Sources of Indoor Air Pollution (VOC's)
Organic chemicals are widely used as ingredients in household products. Paints, varnishes, and wax all contain organic solvents, as do many cleaning, disinfecting, cosmetic, degreasing, and hobby products.
Fuels are made up of organic chemicals. All of these products can release organic compounds while you are using them and, to some degree, when they are stored.
EPA's Total Exposure Assessment Methodology (TEAM) studies found levels of about a dozen common organic pollutants to be 2 to 5 times higher inside homes than outside, regardless of whether the homes were located in rural or highly industrial areas. Additional TEAM studies indicate that while people are using products containing organic chemicals, they can expose themselves and others to very high pollutant levels, and elevated concentrations can persist in the air long after the activity is completed.
Sources of indoor air pollution
Household products including: paints, paint strippers, and other solvents; wood preservatives; aerosol sprays; cleansers and disinfectants; moth repellents and air fresheners; stored fuels and automotive products; hobby supplies; dry-cleaned clothing.
The ability of organic chemicals to cause health effects varies greatly from those that are highly toxic to those with no known health effect. As with other pollutants, the extent and nature of the health effect will depend on many factors, including the level of exposure and length of time exposed. Eye and respiratory tract irritation; headaches; loss of coordination; nausea; damage to liver, kidney, and central nervous system; dizziness; visual disorders; and memory impairment are among the immediate symptoms that some people have experienced soon after exposure to some organics. At present, not much is known about what health effects occur from the levels of organics usually found in homes. Many organic compounds are known to cause cancer in animals; some are suspected of causing, or are known to cause, cancer in humans.

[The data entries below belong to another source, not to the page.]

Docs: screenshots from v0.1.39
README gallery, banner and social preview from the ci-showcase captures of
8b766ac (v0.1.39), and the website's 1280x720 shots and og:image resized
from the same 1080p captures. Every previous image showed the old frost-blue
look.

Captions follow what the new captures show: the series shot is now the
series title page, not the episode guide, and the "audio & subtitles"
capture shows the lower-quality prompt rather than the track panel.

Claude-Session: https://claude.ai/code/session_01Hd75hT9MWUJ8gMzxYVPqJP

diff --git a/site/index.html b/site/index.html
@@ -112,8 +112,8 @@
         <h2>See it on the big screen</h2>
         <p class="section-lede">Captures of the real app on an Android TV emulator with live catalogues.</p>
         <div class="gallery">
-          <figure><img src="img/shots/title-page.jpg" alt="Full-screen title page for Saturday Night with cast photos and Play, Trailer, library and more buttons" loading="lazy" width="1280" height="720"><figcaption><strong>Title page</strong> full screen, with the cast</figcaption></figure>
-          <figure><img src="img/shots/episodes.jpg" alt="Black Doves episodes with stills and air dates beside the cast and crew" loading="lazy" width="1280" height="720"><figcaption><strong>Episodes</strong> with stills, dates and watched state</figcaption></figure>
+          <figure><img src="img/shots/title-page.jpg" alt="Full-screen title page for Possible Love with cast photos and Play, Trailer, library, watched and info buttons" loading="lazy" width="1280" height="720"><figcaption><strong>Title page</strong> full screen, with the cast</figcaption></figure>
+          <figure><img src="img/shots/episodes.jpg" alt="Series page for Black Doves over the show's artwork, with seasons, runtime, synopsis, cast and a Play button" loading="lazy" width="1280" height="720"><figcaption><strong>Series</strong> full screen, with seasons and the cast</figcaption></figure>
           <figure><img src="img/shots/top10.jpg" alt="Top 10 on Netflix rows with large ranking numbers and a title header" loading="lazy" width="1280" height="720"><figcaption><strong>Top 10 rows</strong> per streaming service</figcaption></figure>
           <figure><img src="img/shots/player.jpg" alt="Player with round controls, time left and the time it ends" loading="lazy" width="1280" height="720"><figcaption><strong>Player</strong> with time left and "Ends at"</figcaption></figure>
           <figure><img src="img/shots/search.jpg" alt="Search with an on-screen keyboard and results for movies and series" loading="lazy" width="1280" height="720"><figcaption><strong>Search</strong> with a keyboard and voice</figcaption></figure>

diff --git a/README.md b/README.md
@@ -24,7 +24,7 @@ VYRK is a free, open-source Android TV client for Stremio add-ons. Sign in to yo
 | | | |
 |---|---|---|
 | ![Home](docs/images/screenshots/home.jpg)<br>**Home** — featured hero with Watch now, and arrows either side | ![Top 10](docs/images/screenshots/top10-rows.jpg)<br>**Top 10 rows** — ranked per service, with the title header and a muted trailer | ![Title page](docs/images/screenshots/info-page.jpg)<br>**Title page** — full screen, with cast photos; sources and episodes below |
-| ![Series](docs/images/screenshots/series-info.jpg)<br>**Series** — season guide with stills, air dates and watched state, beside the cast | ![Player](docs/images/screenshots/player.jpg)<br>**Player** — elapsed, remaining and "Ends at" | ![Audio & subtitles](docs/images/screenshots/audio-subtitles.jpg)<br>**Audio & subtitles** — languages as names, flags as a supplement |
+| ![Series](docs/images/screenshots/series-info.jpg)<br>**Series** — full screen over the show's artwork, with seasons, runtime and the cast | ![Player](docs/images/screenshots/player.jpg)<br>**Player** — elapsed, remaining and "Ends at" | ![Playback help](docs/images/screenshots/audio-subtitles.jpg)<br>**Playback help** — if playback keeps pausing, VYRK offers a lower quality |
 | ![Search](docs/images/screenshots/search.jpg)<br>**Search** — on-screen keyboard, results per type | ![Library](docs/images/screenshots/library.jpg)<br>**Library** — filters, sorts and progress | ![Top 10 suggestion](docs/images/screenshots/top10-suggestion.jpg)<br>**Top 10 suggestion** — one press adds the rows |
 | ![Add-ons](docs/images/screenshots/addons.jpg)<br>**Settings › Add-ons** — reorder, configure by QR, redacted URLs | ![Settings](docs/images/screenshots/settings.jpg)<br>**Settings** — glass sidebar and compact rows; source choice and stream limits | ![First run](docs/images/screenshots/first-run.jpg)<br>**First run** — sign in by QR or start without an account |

Pollution levels in homes
Studies have found that levels of several organics average 2 to 5 times higher indoors than outdoors. During and for several hours immediately after certain activities, such as paint stripping, levels may be 1,000 times background outdoor levels.

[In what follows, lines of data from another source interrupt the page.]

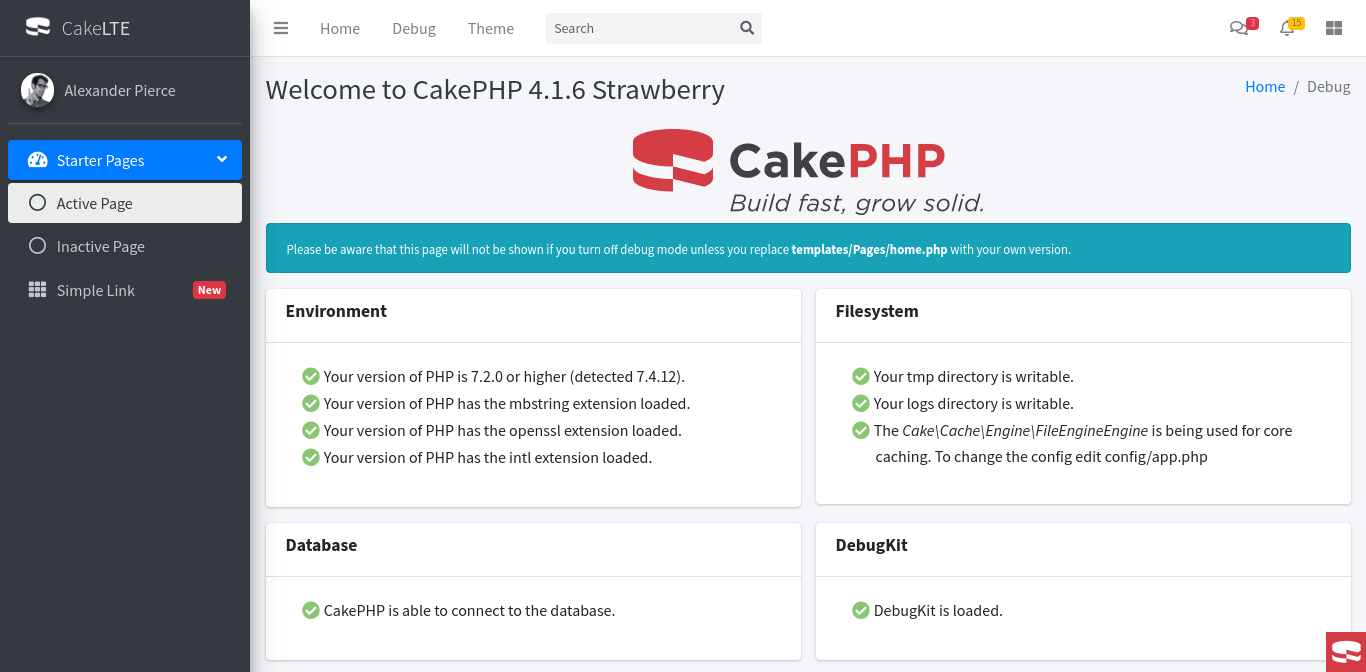
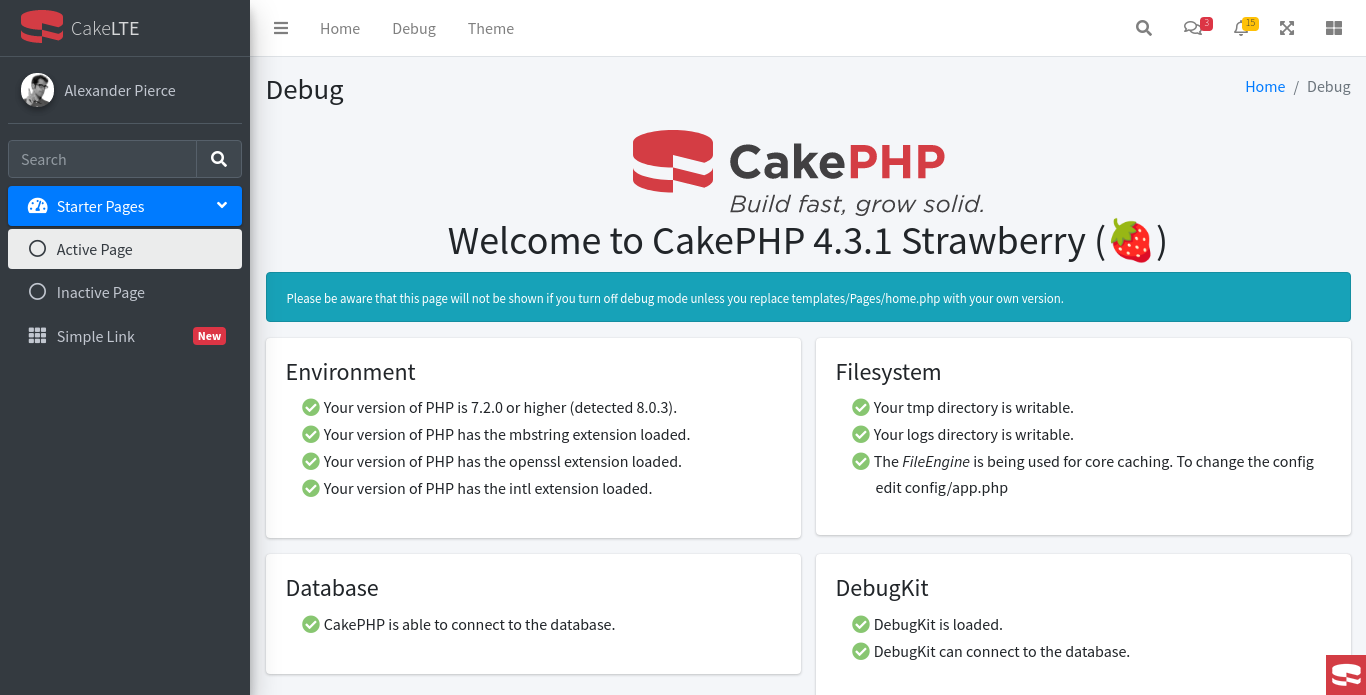
update readme

diff --git a/README.md b/README.md
@@ -1,6 +1,13 @@
 # CakeLTE: AdminLTE plugin for CakePHP 4.x
 
-## Installation
+## Getting Started
+
+### Dependencies
+
+- [FriendsOfCake/bootstrap-ui](https://github.com/FriendsOfCake/bootstrap-ui), transparently use Bootstrap 4 with CakePHP 4.
+- [AdminLTE 3.1.0](https://adminlte.io/), bootstrap 4 admin theme.
+
+### Installing
 
 You can install this plugin into your CakePHP application using [composer](https://getcomposer.org).
 
@@ -9,11 +16,6 @@ The recommended way to install composer packages is:
 ```bash
 composer require arodu/cakelte
 ```
-
-## Dependencies
-
-- [FriendsOfCake/bootstrap-ui](https://github.com/FriendsOfCake/bootstrap-ui), transparently use Bootstrap 4 with CakePHP 4.
-- [AdminLTE 3.1.0](https://adminlte.io/), bootstrap 4 admin theme.
 
 ## Configuration
 
@@ -77,8 +79,28 @@ Inpunt options:
 ```php
   //initializeCakeLte() \$options
   [
-    'appName' => 'Cake<b>LTE</b>', // [string] default='Cake<b>LTE</b>'
-    'appLogo' => 'CakeLte.cake.icon.png', // [string] default='CakeLte.cake.icon.png'
+    'app-name' => 'Cake<b>LTE</b>',
+    'app-logo' => 'CakeLte.cake.icon.svg',
+    'small-text' => false,
+    'dark-mode' => false,
+    'layout-boxed' => false,
+    'header.fixed' => false,
+    'header.border' => true,
+    'header.style' => \CakeLte\View\Styles\Header::STYLE_WHITE,
+    'header.dropdown-legacy' => false,
+    'sidebar.fixed' => true,
+    'sidebar.collapsed' => false,
+    'sidebar.mini' => true,
+    'sidebar.mini-md' => false,
+    'sidebar.mini-xs' => false,
+    'sidebar.style' => \CakeLte\View\Styles\Sidebar::STYLE_DARK_PRIMARY,
+    'sidebar.flat-style' => false,
+    'sidebar.legacy-style' => false,
+    'sidebar.compact' => false,
+    'sidebar.child-indent' => false,
+    'sidebar.child-hide-collapse' => false,
+    'sidebar.disabled-auto-expand' => false,
+    'footer.fixed' => false,
   ];
 ```
 
@@ -94,6 +116,8 @@ Options layouts
 bin/cake bake all [command] -t CakeLte
 
 bin/cake bake template [command] -t CakeLte login
+bin/cake bake template [command] -t CakeLte register
+bin/cake bake template [command] -t CakeLte recovery
 ```
 
 ### To modify the template you can copy one or all the files within your project
@@ -104,20 +128,21 @@ Replace the files elements
   - `src/templates/layout/default.php`
   - `src/templates/layout/login.php`
   - `src/templates/layout/top-nav.php`
-- Content info
-  - `src/templates/element/content/breadcrumb.php`
+- Content
   - `src/templates/element/content/header.php`
 - Header navbar
   - `src/templates/element/header/main.php`
   - `src/templates/element/header/menu.php`
   - `src/templates/element/header/messages.php`
   - `src/templates/element/header/notifications.php`
-  - `src/templates/element/header/search.php`
+  - `src/templates/element/header/search-default.php`
+  - `src/templates/element/header/search-block.php`
 - Footer
   - `src/templates/element/footer/main.php`
 - Left sidebar
   - `src/templates/element/sidebar/main.php`
   - `src/templates/element/sidebar/menu.php`
+  - `src/templates/element/sidebar/search.php`
   - `src/templates/element/sidebar/user.php`
 - Right sidebar
   - `src/templates/element/aside/main.php`
@@ -132,6 +157,10 @@ echo $this->Html->link(__('CakeLTE debug page'), '/cake_lte/debug' );
 // {your-url}/cake_lte/debug
 ```
 
-![Page Debug with starter layout](docs/page-debug_default.png)
+![Page Debug with default layout](docs/page-debug_default.png)
 
 ![Page Debug with top-nav layour](docs/page-debug_top-nav.png)
+
+## License
+
+This project is licensed under the MIT License - see the [LICENSE](LICENSE) file for details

Steps to reduce exposure
- Use household products according to manufacturer's directions.
- Make sure you provide plenty of fresh air when using these products.

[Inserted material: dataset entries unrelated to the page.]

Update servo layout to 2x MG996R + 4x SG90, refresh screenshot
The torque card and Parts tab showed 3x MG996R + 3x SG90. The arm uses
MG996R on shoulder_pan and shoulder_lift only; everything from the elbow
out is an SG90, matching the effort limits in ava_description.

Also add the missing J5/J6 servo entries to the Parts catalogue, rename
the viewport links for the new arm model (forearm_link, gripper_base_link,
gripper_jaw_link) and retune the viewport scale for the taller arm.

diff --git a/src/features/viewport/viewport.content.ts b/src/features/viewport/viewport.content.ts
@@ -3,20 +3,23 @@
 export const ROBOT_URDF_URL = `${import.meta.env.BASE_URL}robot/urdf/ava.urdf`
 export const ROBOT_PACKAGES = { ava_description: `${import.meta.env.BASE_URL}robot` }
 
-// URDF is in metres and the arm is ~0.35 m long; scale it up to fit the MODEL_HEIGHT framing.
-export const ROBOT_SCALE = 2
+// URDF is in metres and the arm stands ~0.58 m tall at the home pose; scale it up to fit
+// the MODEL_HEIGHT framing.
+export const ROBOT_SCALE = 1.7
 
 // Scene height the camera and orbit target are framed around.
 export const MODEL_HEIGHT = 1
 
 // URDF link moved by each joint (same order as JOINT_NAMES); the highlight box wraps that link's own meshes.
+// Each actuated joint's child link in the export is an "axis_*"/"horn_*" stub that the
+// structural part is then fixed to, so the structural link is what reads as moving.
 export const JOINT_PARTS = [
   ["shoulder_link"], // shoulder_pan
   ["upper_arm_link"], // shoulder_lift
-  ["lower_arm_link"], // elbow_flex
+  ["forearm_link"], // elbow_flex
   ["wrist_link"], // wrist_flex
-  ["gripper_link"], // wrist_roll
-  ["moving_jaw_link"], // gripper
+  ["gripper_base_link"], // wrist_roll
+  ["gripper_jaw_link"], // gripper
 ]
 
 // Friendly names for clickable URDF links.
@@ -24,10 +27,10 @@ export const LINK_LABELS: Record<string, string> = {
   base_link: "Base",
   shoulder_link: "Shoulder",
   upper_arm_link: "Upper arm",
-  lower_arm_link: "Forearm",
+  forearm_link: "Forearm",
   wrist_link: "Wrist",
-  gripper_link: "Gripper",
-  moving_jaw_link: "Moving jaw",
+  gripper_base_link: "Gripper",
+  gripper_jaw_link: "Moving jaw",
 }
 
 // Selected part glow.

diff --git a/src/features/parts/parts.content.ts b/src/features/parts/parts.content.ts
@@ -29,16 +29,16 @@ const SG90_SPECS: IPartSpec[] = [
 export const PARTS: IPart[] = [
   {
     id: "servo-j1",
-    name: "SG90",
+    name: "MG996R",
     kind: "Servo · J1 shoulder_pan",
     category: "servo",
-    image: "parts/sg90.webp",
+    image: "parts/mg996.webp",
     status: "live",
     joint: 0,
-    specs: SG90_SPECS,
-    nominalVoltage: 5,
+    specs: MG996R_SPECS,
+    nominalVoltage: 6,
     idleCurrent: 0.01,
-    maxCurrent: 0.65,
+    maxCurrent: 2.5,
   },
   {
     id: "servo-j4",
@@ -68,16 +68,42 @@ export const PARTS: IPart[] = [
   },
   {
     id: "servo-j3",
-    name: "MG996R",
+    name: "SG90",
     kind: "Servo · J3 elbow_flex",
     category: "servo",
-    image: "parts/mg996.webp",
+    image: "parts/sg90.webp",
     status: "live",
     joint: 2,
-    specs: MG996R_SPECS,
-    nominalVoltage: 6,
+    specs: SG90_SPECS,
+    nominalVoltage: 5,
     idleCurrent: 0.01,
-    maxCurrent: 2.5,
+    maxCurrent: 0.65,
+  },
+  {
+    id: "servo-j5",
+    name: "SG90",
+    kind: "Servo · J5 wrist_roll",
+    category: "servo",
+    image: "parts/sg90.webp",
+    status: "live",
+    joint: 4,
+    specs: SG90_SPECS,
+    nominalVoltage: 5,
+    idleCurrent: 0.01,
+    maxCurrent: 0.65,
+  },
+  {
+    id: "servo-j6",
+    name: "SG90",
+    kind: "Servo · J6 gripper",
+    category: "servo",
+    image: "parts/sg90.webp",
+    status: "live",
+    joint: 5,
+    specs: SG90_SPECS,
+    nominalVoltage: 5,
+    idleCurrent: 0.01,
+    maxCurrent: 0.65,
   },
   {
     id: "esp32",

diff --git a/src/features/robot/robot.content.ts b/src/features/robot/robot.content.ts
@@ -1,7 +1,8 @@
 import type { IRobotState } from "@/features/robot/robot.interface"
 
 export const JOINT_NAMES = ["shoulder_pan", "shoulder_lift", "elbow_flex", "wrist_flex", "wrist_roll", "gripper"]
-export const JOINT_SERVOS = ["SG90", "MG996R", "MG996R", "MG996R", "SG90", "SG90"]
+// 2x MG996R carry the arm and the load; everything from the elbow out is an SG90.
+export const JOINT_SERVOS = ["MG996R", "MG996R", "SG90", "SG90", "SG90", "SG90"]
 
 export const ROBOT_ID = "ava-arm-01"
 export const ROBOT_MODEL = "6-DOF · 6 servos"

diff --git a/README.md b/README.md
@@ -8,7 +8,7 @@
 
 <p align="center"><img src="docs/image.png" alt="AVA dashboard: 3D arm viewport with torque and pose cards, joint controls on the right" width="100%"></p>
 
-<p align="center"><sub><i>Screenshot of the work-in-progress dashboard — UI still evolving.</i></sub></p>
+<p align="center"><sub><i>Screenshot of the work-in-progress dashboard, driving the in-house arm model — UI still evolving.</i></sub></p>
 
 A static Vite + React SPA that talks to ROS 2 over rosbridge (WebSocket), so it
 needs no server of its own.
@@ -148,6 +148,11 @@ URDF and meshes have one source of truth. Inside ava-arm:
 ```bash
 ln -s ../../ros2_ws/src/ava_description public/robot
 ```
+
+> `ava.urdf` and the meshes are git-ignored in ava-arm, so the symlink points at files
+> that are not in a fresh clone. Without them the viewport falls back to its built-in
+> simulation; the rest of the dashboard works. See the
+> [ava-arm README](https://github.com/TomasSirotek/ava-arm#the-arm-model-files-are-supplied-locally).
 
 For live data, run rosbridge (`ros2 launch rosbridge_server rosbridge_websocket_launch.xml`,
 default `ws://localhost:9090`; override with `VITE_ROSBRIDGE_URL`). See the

- Throw away unused or little-used containers safely; buy in quantities that you will use soon.
- Keep out of reach of children and pets.
- Never mix household care products unless directed on the label.
||Standards or Guidelines
|Volatile organic chemicals (VOCs) are emitted as gases from certain solids or liquids. VOCs include a variety of chemicals, some of which may have short- and long-term adverse health effects. Concentrations of many VOCs are consistently higher indoors (up to ten times higher) than outdoors.
||VOCs are emitted by a wide array of products numbering in the thousands. Examples include: paints and lacquers, paint strippers, cleaning supplies, pesticides, building materials and furnishings, office equipment such as copiers and printers, correction fluids and carbonless copy paper, graphics and craft materials including glues and adhesives, permanent markers, and photographic solutions.
||No standards have been set for VOCs in non industrial settings. OSHA regulates formaldehyde, a specific VOC, as a carcinogen. OSHA has adopted a Permissible Exposure Level (PEL) of .75 ppm, and an action level of 0.5 ppm. HUD has established a level of .4 ppm for mobile homes. Based upon current information, it is advisable to mitigate formaldehyde that is present at levels higher than 0.1 ppm.
|Key signs or symptoms associated with exposure to VOCs include conjunctival irritation, nose and throat discomfort, headache, allergic skin reaction, dyspnea, declines in serum cholinesterase levels, nausea, emesis, epistaxis, fatigue, dizziness.
||Increase ventilation when using products that emit VOCs. Meet or exceed any label precautions. Do not store opened containers of unused paints and similar materials within a school or home. Formaldehyde, one of the best known VOCs, is one of the few indoor air pollutants that can be readily measured. Identify, and if possible, remove the source. If not possible to remove, reduce exposure by using a sealant on all exposed surfaces of paneling and other furnishings. Use integrated pest management techniques to reduce the need for pesticides.